__Recorded data__:
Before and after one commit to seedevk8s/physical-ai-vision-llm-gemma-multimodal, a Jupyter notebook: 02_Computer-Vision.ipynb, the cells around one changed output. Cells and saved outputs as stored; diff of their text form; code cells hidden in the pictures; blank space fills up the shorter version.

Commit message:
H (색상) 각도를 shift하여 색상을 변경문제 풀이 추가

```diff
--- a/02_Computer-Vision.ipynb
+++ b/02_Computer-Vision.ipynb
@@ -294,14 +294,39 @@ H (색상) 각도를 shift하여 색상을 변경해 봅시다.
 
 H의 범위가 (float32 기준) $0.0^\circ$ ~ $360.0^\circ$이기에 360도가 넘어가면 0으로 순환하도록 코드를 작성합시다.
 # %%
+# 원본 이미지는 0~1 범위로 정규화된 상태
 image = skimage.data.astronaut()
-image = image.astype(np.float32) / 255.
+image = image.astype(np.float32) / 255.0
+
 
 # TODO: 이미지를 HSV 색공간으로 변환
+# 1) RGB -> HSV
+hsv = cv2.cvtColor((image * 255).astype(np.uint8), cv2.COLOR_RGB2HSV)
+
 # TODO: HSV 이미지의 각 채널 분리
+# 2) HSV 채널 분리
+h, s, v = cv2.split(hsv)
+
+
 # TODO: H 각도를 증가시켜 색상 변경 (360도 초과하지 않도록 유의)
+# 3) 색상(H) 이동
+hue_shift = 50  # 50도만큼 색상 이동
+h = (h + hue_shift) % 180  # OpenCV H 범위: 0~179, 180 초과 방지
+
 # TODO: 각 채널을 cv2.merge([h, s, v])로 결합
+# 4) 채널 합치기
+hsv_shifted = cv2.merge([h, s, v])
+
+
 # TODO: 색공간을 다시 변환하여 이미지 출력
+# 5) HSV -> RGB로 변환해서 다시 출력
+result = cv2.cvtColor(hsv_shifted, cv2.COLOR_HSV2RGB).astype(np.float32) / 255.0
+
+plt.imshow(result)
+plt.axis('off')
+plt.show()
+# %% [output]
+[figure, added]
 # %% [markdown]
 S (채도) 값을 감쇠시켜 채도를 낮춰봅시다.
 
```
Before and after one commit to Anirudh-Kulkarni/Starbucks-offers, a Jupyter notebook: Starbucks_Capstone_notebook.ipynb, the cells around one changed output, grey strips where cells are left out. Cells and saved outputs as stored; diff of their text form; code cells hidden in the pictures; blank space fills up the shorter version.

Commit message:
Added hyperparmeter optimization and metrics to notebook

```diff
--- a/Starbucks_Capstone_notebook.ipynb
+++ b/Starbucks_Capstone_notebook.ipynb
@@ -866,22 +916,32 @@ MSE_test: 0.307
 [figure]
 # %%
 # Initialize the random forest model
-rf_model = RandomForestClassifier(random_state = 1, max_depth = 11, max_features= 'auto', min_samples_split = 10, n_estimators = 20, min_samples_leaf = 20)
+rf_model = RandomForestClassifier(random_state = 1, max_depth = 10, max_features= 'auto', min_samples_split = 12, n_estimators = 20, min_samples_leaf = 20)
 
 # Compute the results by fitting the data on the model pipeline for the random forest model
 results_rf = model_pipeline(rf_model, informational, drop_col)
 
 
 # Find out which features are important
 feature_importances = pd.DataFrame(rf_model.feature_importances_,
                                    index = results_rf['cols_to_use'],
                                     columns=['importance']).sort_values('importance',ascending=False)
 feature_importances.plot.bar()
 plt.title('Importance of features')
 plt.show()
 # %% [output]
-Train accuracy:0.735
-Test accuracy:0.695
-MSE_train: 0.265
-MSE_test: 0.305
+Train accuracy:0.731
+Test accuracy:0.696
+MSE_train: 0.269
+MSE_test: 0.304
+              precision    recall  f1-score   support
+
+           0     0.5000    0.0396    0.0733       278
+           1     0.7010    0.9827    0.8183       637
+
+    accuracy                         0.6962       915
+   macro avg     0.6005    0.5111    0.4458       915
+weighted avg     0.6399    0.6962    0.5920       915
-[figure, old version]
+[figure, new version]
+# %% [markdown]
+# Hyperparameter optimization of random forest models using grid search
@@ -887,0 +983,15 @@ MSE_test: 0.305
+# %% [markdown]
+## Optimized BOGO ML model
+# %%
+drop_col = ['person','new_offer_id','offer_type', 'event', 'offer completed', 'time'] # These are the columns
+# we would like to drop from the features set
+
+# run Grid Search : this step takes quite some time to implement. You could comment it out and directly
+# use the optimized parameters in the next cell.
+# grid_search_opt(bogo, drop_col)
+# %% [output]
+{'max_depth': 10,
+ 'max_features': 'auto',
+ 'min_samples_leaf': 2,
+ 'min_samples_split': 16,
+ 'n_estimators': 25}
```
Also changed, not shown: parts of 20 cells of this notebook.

__Work to be completed__:
The records above are to be printed in full, exactly as they appear.

__Task result__:
Before and after one commit to seedevk8s/physical-ai-vision-llm-gemma-multimodal, a Jupyter notebook: 02_Computer-Vision.ipynb, the cells around one changed output. Cells and saved outputs as stored; diff of their text form; code cells hidden in the pictures; blank space fills up the shorter version.

Commit message:
H (색상) 각도를 shift하여 색상을 변경문제 풀이 추가

```diff
--- a/02_Computer-Vision.ipynb
+++ b/02_Computer-Vision.ipynb
@@ -294,14 +294,39 @@ H (색상) 각도를 shift하여 색상을 변경해 봅시다.
 
 H의 범위가 (float32 기준) $0.0^\circ$ ~ $360.0^\circ$이기에 360도가 넘어가면 0으로 순환하도록 코드를 작성합시다.
 # %%
+# 원본 이미지는 0~1 범위로 정규화된 상태
 image = skimage.data.astronaut()
-image = image.astype(np.float32) / 255.
+image = image.astype(np.float32) / 255.0
+
 
 # TODO: 이미지를 HSV 색공간으로 변환
+# 1) RGB -> HSV
+hsv = cv2.cvtColor((image * 255).astype(np.uint8), cv2.COLOR_RGB2HSV)
+
 # TODO: HSV 이미지의 각 채널 분리
+# 2) HSV 채널 분리
+h, s, v = cv2.split(hsv)
+
+
 # TODO: H 각도를 증가시켜 색상 변경 (360도 초과하지 않도록 유의)
+# 3) 색상(H) 이동
+hue_shift = 50  # 50도만큼 색상 이동
+h = (h + hue_shift) % 180  # OpenCV H 범위: 0~179, 180 초과 방지
+
 # TODO: 각 채널을 cv2.merge([h, s, v])로 결합
+# 4) 채널 합치기
+hsv_shifted = cv2.merge([h, s, v])
+
+
 # TODO: 색공간을 다시 변환하여 이미지 출력
+# 5) HSV -> RGB로 변환해서 다시 출력
+result = cv2.cvtColor(hsv_shifted, cv2.COLOR_HSV2RGB).astype(np.float32) / 255.0
+
+plt.imshow(result)
+plt.axis('off')
+plt.show()
+# %% [output]
+[figure, added]
 # %% [markdown]
 S (채도) 값을 감쇠시켜 채도를 낮춰봅시다.
 
```
Before and after one commit to Anirudh-Kulkarni/Starbucks-offers, a Jupyter notebook: Starbucks_Capstone_notebook.ipynb, the cells around one changed output, grey strips where cells are left out. Cells and saved outputs as stored; diff of their text form; code cells hidden in the pictures; blank space fills up the shorter version.

Commit message:
Added hyperparmeter optimization and metrics to notebook

```diff
--- a/Starbucks_Capstone_notebook.ipynb
+++ b/Starbucks_Capstone_notebook.ipynb
@@ -866,22 +916,32 @@ MSE_test: 0.307
 [figure]
 # %%
 # Initialize the random forest model
-rf_model = RandomForestClassifier(random_state = 1, max_depth = 11, max_features= 'auto', min_samples_split = 10, n_estimators = 20, min_samples_leaf = 20)
+rf_model = RandomForestClassifier(random_state = 1, max_depth = 10, max_features= 'auto', min_samples_split = 12, n_estimators = 20, min_samples_leaf = 20)
 
 # Compute the results by fitting the data on the model pipeline for the random forest model
 results_rf = model_pipeline(rf_model, informational, drop_col)
 
 
 # Find out which features are important
 feature_importances = pd.DataFrame(rf_model.feature_importances_,
                                    index = results_rf['cols_to_use'],
                                     columns=['importance']).sort_values('importance',ascending=False)
 feature_importances.plot.bar()
 plt.title('Importance of features')
 plt.show()
 # %% [output]
-Train accuracy:0.735
-Test accuracy:0.695
-MSE_train: 0.265
-MSE_test: 0.305
+Train accuracy:0.731
+Test accuracy:0.696
+MSE_train: 0.269
+MSE_test: 0.304
+              precision    recall  f1-score   support
+
+           0     0.5000    0.0396    0.0733       278
+           1     0.7010    0.9827    0.8183       637
+
+    accuracy                         0.6962       915
+   macro avg     0.6005    0.5111    0.4458       915
+weighted avg     0.6399    0.6962    0.5920       915
-[figure, old version]
+[figure, new version]
+# %% [markdown]
+# Hyperparameter optimization of random forest models using grid search
@@ -887,0 +983,15 @@ MSE_test: 0.305
+# %% [markdown]
+## Optimized BOGO ML model
+# %%
+drop_col = ['person','new_offer_id','offer_type', 'event', 'offer completed', 'time'] # These are the columns
+# we would like to drop from the features set
+
+# run Grid Search : this step takes quite some time to implement. You could comment it out and directly
+# use the optimized parameters in the next cell.
+# grid_search_opt(bogo, drop_col)
+# %% [output]
+{'max_depth': 10,
+ 'max_features': 'auto',
+ 'min_samples_leaf': 2,
+ 'min_samples_split': 16,
+ 'n_estimators': 25}
```
Also changed, not shown: parts of 20 cells of this notebook.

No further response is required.